Filter Applet

SORRY, your browser does not support Java!!!!

The Filter Applet takes an image, displays the image, and displays a filtered version of the image. For fun, a tool to scribble on the image is included.

In particular, I'm interested in edge detection. Edge detection and image segmentation probably represent the next generation in lossy image compression after the Discrete Wavelet Transform. At very high compression ratios, the Discrete Cosine Transform and the Discrete Wavelet Transform fail to preserve edges, producing blurring and ringing artifacts at edges in images. The human visual system is extremely sensitive to edges. A lossy image compression system must preserve edges.

Filters

Red Filter
Red Color Component of Image
Green Filter
Green Color Component of Image
Blue Filter
Blue Color Components of Image
Luma Filter
CCIR-601 Luminance (in Grayscale) of Image
Simple Edge Filter
Essentially the First Derivative in X (horizontal) direction. This is a very crude way to see edges in an image. The applet applies the filter to the luminance component of the image.
Sobel Edge Filter
The Sobel edge detection operator. Easy to see that this is superior to the Simple Edge Filter. The applet applies the edge detection filter to the luminance component of the image.
Kirsch Edge Filter
The Kirsch edge detection operator. Generally, a little better than the Sobel operator.

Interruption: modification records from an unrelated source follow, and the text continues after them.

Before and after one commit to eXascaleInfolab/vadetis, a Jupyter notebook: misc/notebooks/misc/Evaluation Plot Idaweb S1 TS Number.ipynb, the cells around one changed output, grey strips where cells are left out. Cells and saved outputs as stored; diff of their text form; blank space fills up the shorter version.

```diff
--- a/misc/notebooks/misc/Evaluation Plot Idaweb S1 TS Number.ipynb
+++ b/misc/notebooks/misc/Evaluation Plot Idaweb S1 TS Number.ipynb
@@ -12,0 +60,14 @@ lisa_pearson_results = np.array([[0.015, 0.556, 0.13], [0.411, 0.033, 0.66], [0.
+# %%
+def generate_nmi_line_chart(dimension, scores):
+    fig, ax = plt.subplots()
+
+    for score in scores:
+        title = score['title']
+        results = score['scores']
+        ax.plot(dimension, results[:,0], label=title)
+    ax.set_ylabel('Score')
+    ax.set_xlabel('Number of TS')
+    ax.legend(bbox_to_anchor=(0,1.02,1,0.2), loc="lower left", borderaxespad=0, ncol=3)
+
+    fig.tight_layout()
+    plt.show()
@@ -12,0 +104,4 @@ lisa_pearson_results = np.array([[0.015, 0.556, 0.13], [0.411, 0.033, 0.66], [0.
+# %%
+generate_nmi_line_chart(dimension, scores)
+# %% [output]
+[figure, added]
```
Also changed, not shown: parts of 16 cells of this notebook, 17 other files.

The applet applies the edge detection filter to the luminance component of the image.
Gaussian
Gaussian blurring of the image.
Laplacian of Gaussian
Zero-crossings of the Laplacian of the Gaussian of the CCIR-601 Luma component of the image.
Marr-Hildreth
Zero-crossings of the Laplacian of the Gaussian at one resolution and the Laplacian of the Gaussian at another resolution. Only pixels that are zero-crossings in both resolutions are tagged as edge pixels. Notice that the Marr-Hildreth edge pixels don't correspond very well to the your eye's perception of the edges.

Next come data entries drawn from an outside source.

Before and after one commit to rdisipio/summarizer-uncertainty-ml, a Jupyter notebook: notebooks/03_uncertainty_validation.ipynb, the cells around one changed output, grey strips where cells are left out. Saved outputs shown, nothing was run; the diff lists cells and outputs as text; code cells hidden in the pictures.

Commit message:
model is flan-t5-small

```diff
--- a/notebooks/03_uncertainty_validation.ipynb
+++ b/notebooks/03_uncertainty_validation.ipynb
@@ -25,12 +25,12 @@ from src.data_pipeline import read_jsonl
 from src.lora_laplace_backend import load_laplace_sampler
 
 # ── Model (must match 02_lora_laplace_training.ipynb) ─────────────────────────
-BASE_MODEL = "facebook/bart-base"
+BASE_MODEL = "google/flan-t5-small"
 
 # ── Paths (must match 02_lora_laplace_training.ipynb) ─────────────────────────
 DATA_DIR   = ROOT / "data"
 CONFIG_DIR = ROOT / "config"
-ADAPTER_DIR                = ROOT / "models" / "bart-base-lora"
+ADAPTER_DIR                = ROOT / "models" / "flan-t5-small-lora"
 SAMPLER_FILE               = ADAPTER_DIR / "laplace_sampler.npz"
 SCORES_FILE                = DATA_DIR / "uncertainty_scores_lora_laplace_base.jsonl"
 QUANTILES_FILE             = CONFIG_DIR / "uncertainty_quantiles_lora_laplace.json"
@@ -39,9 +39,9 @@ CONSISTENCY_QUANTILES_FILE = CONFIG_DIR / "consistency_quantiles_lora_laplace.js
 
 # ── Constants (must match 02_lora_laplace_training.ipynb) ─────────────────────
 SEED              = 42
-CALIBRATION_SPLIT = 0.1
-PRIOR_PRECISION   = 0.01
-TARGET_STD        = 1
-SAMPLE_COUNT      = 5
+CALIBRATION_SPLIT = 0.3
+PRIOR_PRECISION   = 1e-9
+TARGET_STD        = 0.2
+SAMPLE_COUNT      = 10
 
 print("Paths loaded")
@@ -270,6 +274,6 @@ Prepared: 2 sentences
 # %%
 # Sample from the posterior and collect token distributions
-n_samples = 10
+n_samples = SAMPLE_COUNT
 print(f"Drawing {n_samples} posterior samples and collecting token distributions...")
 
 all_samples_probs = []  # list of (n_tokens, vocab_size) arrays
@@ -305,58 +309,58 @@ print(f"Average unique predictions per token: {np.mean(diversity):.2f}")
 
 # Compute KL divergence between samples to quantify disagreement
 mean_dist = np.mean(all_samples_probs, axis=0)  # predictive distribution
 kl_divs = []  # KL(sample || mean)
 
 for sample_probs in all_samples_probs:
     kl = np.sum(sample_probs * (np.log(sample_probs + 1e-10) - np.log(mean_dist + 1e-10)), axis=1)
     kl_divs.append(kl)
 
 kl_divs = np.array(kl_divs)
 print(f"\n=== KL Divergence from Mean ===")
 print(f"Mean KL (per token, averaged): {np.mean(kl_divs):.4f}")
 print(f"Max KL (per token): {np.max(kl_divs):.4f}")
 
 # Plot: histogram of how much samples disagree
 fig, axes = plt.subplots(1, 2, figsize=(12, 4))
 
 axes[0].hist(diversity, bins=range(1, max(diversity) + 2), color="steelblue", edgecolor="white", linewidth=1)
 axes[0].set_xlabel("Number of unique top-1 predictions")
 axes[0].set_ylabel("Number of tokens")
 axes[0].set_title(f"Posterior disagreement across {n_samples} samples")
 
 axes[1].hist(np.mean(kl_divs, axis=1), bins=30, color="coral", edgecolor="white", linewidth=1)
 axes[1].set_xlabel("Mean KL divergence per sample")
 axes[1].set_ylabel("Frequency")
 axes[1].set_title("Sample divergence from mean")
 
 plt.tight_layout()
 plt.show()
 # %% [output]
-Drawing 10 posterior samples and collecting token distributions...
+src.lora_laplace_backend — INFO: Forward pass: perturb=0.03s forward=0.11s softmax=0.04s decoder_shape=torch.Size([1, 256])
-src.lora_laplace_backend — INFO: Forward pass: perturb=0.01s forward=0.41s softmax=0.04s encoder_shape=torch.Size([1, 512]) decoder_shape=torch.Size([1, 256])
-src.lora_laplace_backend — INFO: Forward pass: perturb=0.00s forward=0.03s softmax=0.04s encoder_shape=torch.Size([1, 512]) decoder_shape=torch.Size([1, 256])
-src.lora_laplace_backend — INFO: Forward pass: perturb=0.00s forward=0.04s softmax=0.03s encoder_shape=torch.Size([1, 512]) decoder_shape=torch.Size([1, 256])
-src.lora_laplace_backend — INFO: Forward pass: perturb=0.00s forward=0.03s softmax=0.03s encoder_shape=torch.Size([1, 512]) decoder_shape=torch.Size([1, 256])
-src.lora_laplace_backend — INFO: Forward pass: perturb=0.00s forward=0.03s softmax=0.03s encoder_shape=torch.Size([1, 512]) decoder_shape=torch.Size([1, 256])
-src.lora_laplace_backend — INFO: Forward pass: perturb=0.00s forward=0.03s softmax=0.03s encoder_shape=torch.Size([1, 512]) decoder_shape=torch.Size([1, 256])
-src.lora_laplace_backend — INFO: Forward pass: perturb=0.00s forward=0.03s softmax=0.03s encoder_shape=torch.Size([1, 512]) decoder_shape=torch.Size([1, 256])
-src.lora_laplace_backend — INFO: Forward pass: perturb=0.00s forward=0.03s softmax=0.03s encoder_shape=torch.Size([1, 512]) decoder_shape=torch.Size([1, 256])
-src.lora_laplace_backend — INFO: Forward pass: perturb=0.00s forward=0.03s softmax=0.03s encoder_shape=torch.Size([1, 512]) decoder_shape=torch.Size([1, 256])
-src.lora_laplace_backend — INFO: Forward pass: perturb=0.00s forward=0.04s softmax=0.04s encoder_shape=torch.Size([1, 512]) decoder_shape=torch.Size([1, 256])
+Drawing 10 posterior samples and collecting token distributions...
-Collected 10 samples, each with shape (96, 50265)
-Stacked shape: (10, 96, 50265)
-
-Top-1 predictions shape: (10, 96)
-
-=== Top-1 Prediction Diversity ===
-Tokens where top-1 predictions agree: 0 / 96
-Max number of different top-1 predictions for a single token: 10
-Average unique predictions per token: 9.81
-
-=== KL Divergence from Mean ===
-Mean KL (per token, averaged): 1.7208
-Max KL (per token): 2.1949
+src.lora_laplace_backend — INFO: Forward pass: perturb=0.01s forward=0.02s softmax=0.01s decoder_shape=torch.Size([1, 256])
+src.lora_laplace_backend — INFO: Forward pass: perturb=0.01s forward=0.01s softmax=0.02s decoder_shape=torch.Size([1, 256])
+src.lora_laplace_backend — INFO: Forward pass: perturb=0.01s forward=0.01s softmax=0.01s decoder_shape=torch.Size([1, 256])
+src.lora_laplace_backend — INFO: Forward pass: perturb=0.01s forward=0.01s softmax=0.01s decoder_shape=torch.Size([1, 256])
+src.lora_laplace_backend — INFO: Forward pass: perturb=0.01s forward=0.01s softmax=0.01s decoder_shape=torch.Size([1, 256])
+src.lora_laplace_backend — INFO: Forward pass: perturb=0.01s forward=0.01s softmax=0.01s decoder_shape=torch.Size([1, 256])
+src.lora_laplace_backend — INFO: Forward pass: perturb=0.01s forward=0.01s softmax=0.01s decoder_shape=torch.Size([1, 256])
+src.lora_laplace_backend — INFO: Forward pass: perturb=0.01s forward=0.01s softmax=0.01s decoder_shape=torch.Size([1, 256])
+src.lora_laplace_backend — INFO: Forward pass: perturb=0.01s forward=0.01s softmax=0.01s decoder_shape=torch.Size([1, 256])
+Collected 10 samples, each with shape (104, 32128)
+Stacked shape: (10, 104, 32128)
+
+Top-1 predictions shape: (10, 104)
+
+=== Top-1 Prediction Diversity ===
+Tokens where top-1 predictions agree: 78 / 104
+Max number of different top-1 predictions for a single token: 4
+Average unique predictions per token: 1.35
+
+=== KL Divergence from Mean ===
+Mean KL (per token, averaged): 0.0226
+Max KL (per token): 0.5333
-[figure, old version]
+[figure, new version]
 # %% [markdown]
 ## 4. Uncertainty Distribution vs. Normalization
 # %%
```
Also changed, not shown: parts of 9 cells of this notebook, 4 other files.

NOTE: This applet was compiled using Visual J++ 1.0. I've found it displays correctly with Internet Explorer on Windows NT and Macintosh. It also seems to work with Netscape Navigator 3.01 under Windows 95. My Macintosh Netscape browser exhibited some problems with it.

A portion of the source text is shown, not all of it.